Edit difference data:
----------
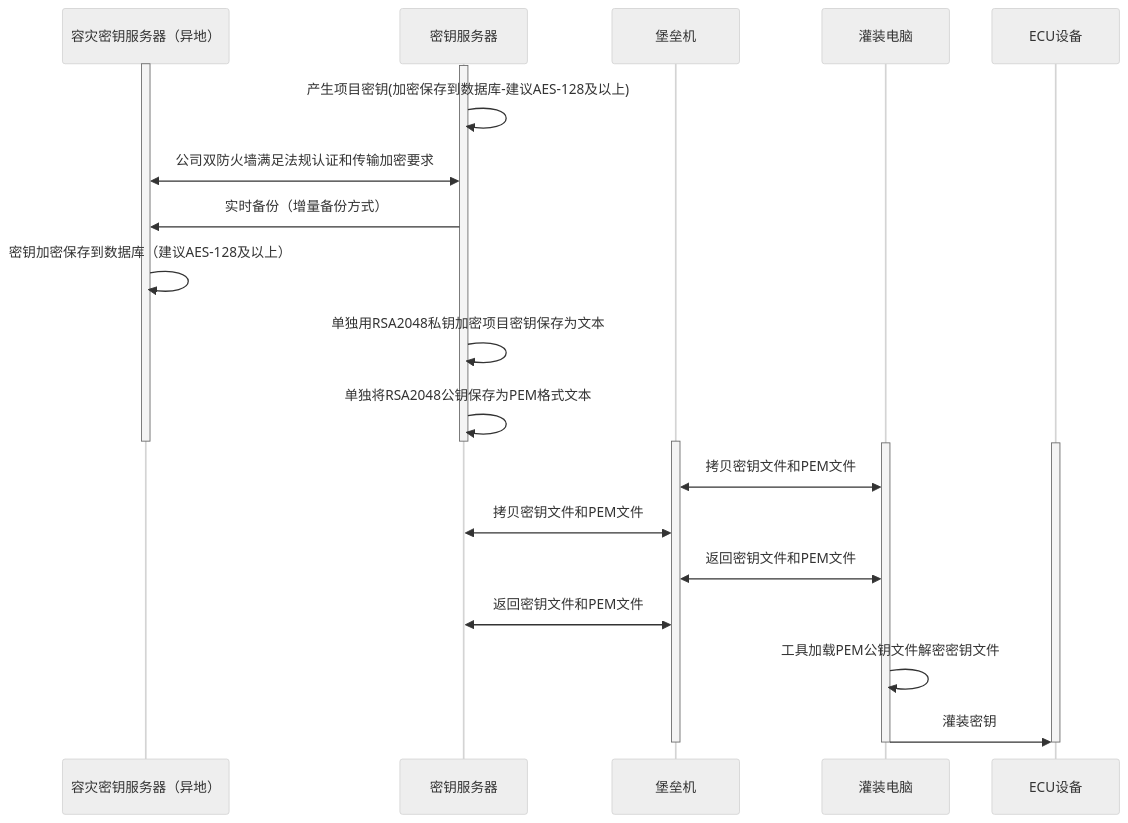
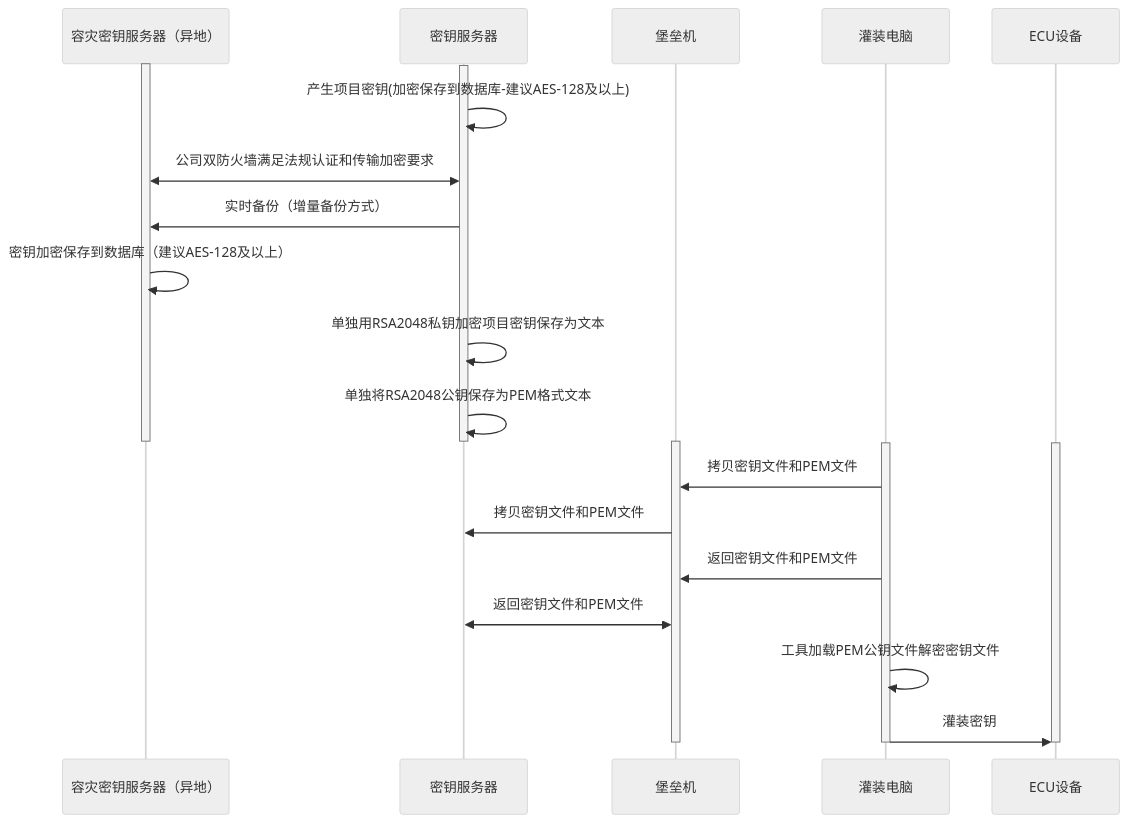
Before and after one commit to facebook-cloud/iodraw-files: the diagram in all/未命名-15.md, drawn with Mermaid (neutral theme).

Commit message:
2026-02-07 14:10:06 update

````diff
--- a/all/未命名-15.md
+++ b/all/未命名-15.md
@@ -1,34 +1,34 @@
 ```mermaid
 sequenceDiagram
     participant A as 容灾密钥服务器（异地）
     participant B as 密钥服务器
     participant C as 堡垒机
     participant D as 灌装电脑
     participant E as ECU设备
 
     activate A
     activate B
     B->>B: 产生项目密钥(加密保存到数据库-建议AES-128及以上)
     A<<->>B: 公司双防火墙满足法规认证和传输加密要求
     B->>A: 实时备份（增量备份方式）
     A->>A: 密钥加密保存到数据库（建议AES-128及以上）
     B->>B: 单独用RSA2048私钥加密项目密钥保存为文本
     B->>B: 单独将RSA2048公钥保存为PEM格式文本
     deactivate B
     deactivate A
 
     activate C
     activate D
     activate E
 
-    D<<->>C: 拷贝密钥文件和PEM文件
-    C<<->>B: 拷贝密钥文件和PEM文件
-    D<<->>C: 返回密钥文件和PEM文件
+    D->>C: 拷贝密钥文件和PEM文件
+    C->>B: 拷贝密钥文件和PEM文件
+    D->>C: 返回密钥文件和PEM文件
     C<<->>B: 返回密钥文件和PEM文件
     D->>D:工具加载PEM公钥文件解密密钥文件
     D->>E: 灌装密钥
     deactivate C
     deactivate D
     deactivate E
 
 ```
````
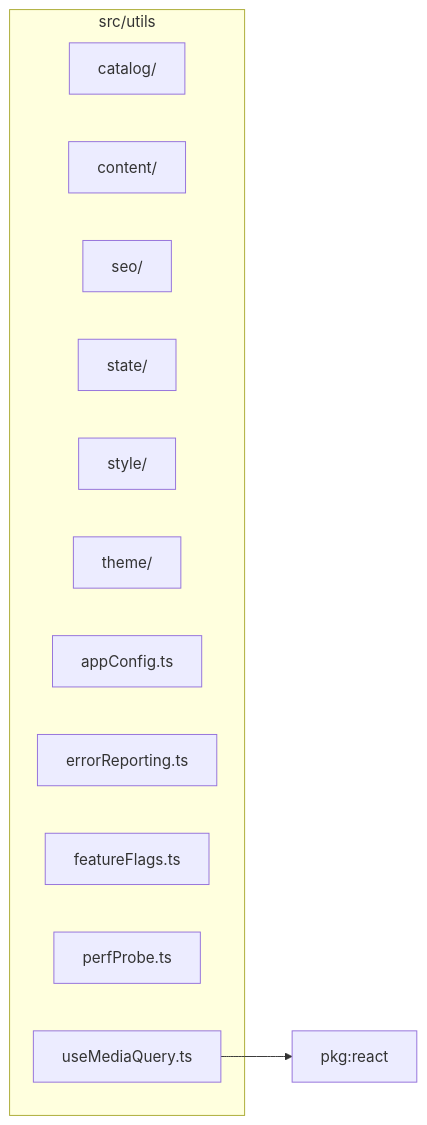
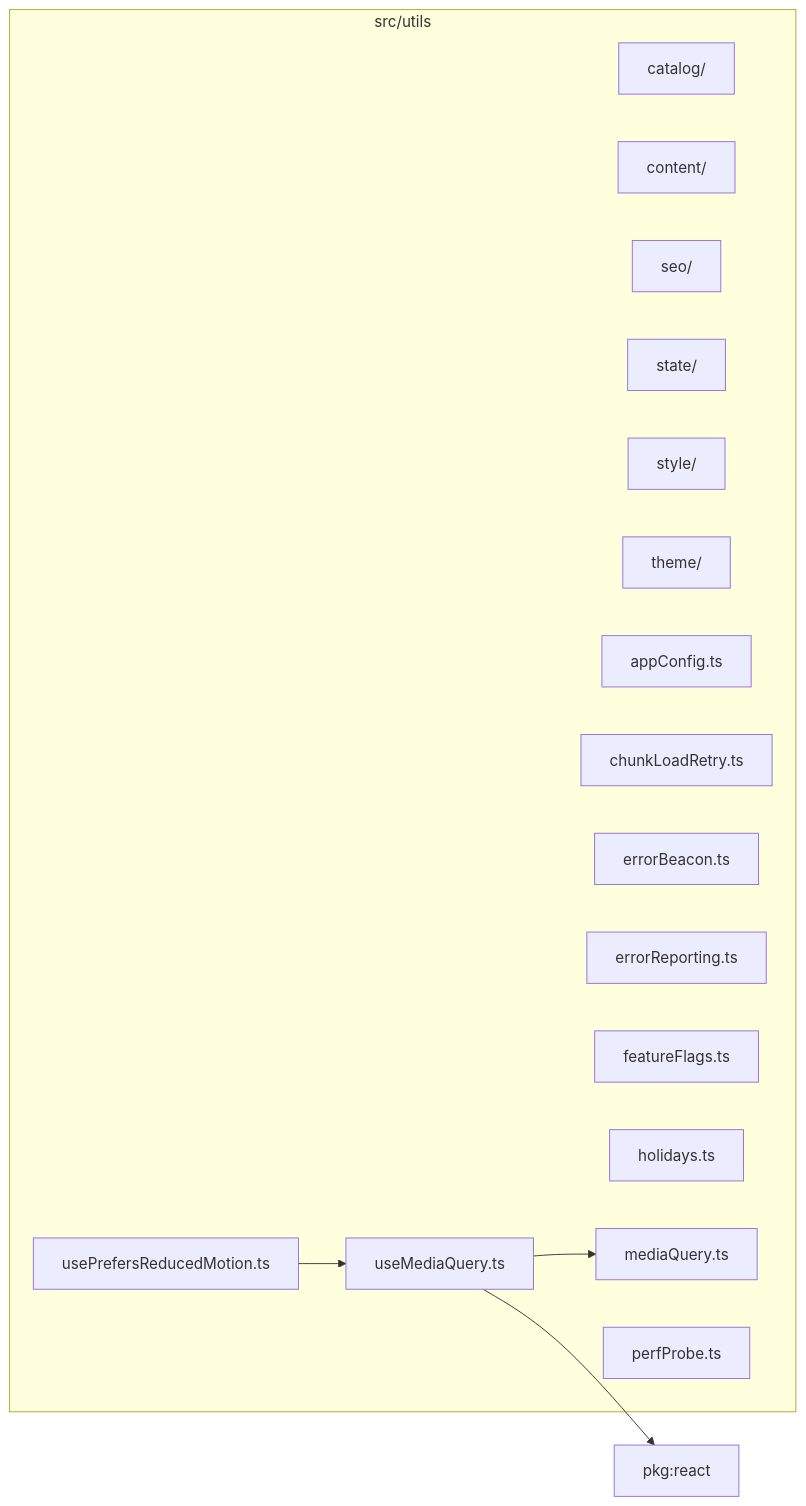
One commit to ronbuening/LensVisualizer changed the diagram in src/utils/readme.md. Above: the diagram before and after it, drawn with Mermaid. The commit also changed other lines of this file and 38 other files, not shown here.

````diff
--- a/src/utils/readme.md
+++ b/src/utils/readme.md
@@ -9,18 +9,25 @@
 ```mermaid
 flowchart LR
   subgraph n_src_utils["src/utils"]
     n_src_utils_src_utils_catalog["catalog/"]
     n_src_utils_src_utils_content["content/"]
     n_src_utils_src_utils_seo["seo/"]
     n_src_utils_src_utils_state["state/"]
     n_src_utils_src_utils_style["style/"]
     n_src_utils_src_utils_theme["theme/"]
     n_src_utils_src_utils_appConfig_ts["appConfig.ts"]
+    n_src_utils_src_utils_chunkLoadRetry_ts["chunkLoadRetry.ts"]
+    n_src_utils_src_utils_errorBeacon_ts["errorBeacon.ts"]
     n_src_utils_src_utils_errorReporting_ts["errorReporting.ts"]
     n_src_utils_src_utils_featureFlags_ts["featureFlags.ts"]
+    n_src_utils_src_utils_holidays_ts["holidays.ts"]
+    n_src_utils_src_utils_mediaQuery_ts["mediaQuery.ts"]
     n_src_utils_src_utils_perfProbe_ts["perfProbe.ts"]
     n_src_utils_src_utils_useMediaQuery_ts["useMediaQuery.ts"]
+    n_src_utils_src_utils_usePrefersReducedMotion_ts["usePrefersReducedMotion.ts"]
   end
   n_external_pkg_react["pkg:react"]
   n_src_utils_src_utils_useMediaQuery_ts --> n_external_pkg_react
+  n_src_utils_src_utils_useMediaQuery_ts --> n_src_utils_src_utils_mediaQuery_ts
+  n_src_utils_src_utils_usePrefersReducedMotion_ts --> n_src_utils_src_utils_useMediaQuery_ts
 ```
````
----------
## Exercise
Drop the images and quote the entries word for word.

## The answer
Before and after one commit to facebook-cloud/iodraw-files: the diagram in all/未命名-15.md, drawn with Mermaid (neutral theme).

Commit message:
2026-02-07 14:10:06 update

````diff
--- a/all/未命名-15.md
+++ b/all/未命名-15.md
@@ -1,34 +1,34 @@
 ```mermaid
 sequenceDiagram
     participant A as 容灾密钥服务器（异地）
     participant B as 密钥服务器
     participant C as 堡垒机
     participant D as 灌装电脑
     participant E as ECU设备
 
     activate A
     activate B
     B->>B: 产生项目密钥(加密保存到数据库-建议AES-128及以上)
     A<<->>B: 公司双防火墙满足法规认证和传输加密要求
     B->>A: 实时备份（增量备份方式）
     A->>A: 密钥加密保存到数据库（建议AES-128及以上）
     B->>B: 单独用RSA2048私钥加密项目密钥保存为文本
     B->>B: 单独将RSA2048公钥保存为PEM格式文本
     deactivate B
     deactivate A
 
     activate C
     activate D
     activate E
 
-    D<<->>C: 拷贝密钥文件和PEM文件
-    C<<->>B: 拷贝密钥文件和PEM文件
-    D<<->>C: 返回密钥文件和PEM文件
+    D->>C: 拷贝密钥文件和PEM文件
+    C->>B: 拷贝密钥文件和PEM文件
+    D->>C: 返回密钥文件和PEM文件
     C<<->>B: 返回密钥文件和PEM文件
     D->>D:工具加载PEM公钥文件解密密钥文件
     D->>E: 灌装密钥
     deactivate C
     deactivate D
     deactivate E
 
 ```
````
One commit to ronbuening/LensVisualizer changed the diagram in src/utils/readme.md. Above: the diagram before and after it, drawn with Mermaid. The commit also changed other lines of this file and 38 other files, not shown here.

````diff
--- a/src/utils/readme.md
+++ b/src/utils/readme.md
@@ -9,18 +9,25 @@
 ```mermaid
 flowchart LR
   subgraph n_src_utils["src/utils"]
     n_src_utils_src_utils_catalog["catalog/"]
     n_src_utils_src_utils_content["content/"]
     n_src_utils_src_utils_seo["seo/"]
     n_src_utils_src_utils_state["state/"]
     n_src_utils_src_utils_style["style/"]
     n_src_utils_src_utils_theme["theme/"]
     n_src_utils_src_utils_appConfig_ts["appConfig.ts"]
+    n_src_utils_src_utils_chunkLoadRetry_ts["chunkLoadRetry.ts"]
+    n_src_utils_src_utils_errorBeacon_ts["errorBeacon.ts"]
     n_src_utils_src_utils_errorReporting_ts["errorReporting.ts"]
     n_src_utils_src_utils_featureFlags_ts["featureFlags.ts"]
+    n_src_utils_src_utils_holidays_ts["holidays.ts"]
+    n_src_utils_src_utils_mediaQuery_ts["mediaQuery.ts"]
     n_src_utils_src_utils_perfProbe_ts["perfProbe.ts"]
     n_src_utils_src_utils_useMediaQuery_ts["useMediaQuery.ts"]
+    n_src_utils_src_utils_usePrefersReducedMotion_ts["usePrefersReducedMotion.ts"]
   end
   n_external_pkg_react["pkg:react"]
   n_src_utils_src_utils_useMediaQuery_ts --> n_external_pkg_react
+  n_src_utils_src_utils_useMediaQuery_ts --> n_src_utils_src_utils_mediaQuery_ts
+  n_src_utils_src_utils_usePrefersReducedMotion_ts --> n_src_utils_src_utils_useMediaQuery_ts
 ```
````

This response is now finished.